**Assigned task:**
The lines to copy from the data below are those that hold the string "class".

Before-and-after page screenshots
● ● ● ● ●

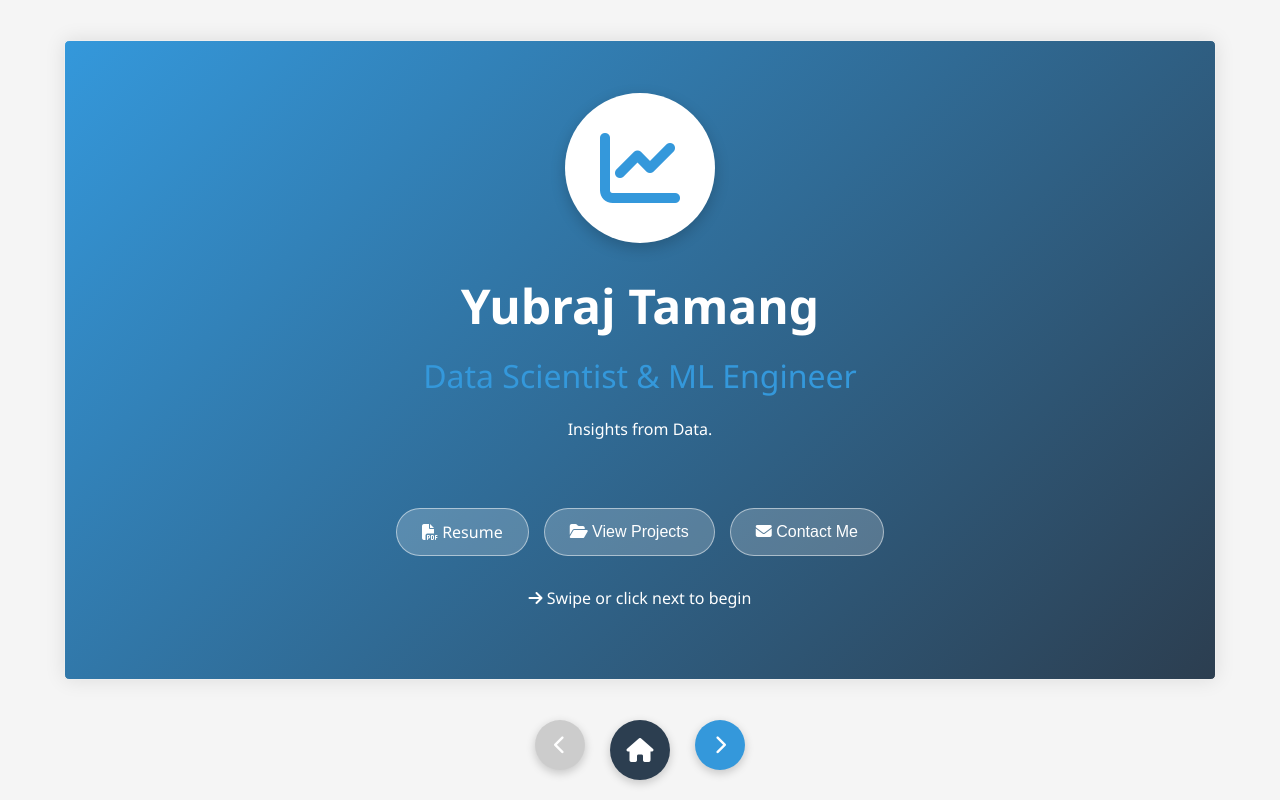
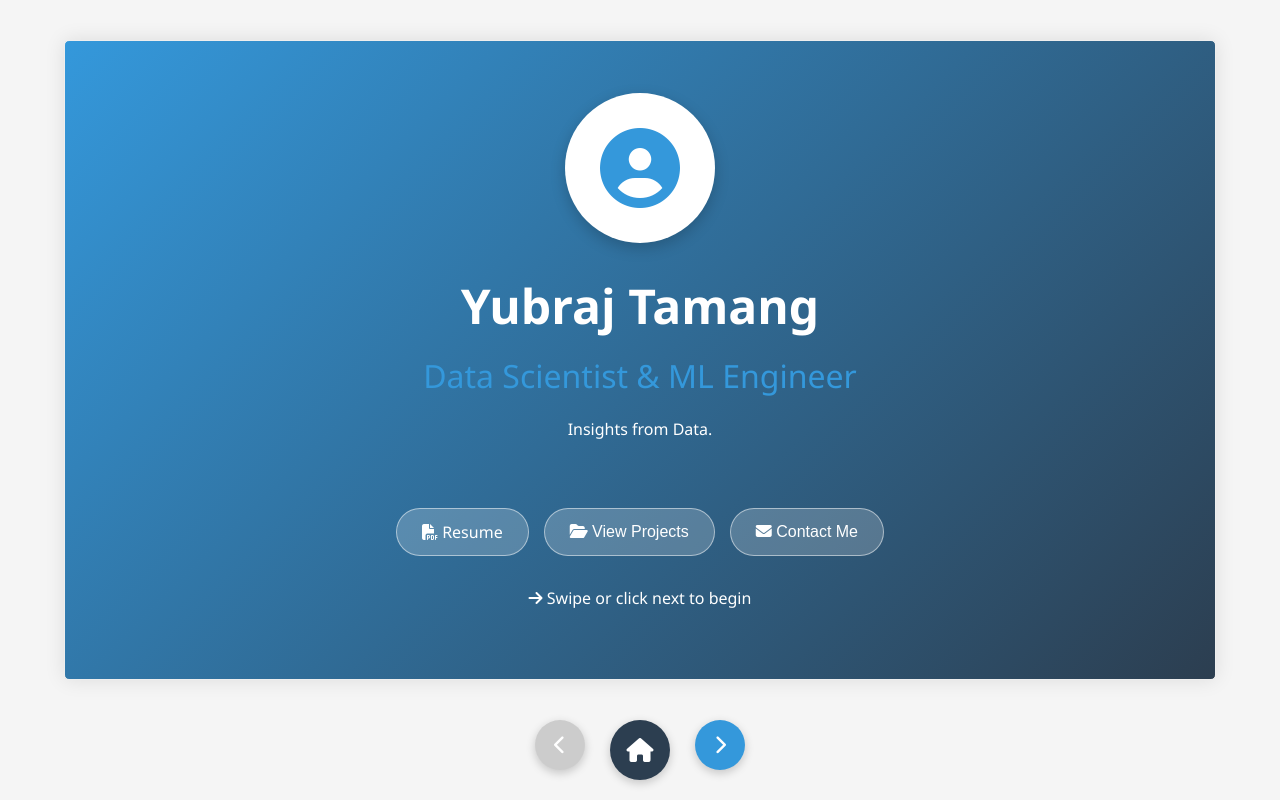
Before and after one commit to Yubraj-Tamang/portfolio, a plain HTML site: page index.html in a window 1280 px wide. Both pictures are taken after a click on the link "Enter Portfolio". Drawn offline with nearby package versions, Linux system fonts and the light colour scheme.

Commit message:
update profile

```diff
--- a/index.html
+++ b/index.html
@@ -31,7 +31,7 @@
             <!-- page 1 home page -->
             <div class="page page-cover" id="page1">
                 <div class="cover-image">
-                    <i class="fas fa-chart-line"></i>
+                    <i class="fa-solid fa-circle-user"></i>
                 </div>
                 <h1>Yubraj Tamang</h1>
                 <h2>Data Scientist & ML Engineer</h2>
```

● ● ● ● ●

**Final answer:**
             <div class="page page-cover" id="page1">
                 <div class="cover-image">
-                    <i class="fas fa-chart-line"></i>
+                    <i class="fa-solid fa-circle-user"></i>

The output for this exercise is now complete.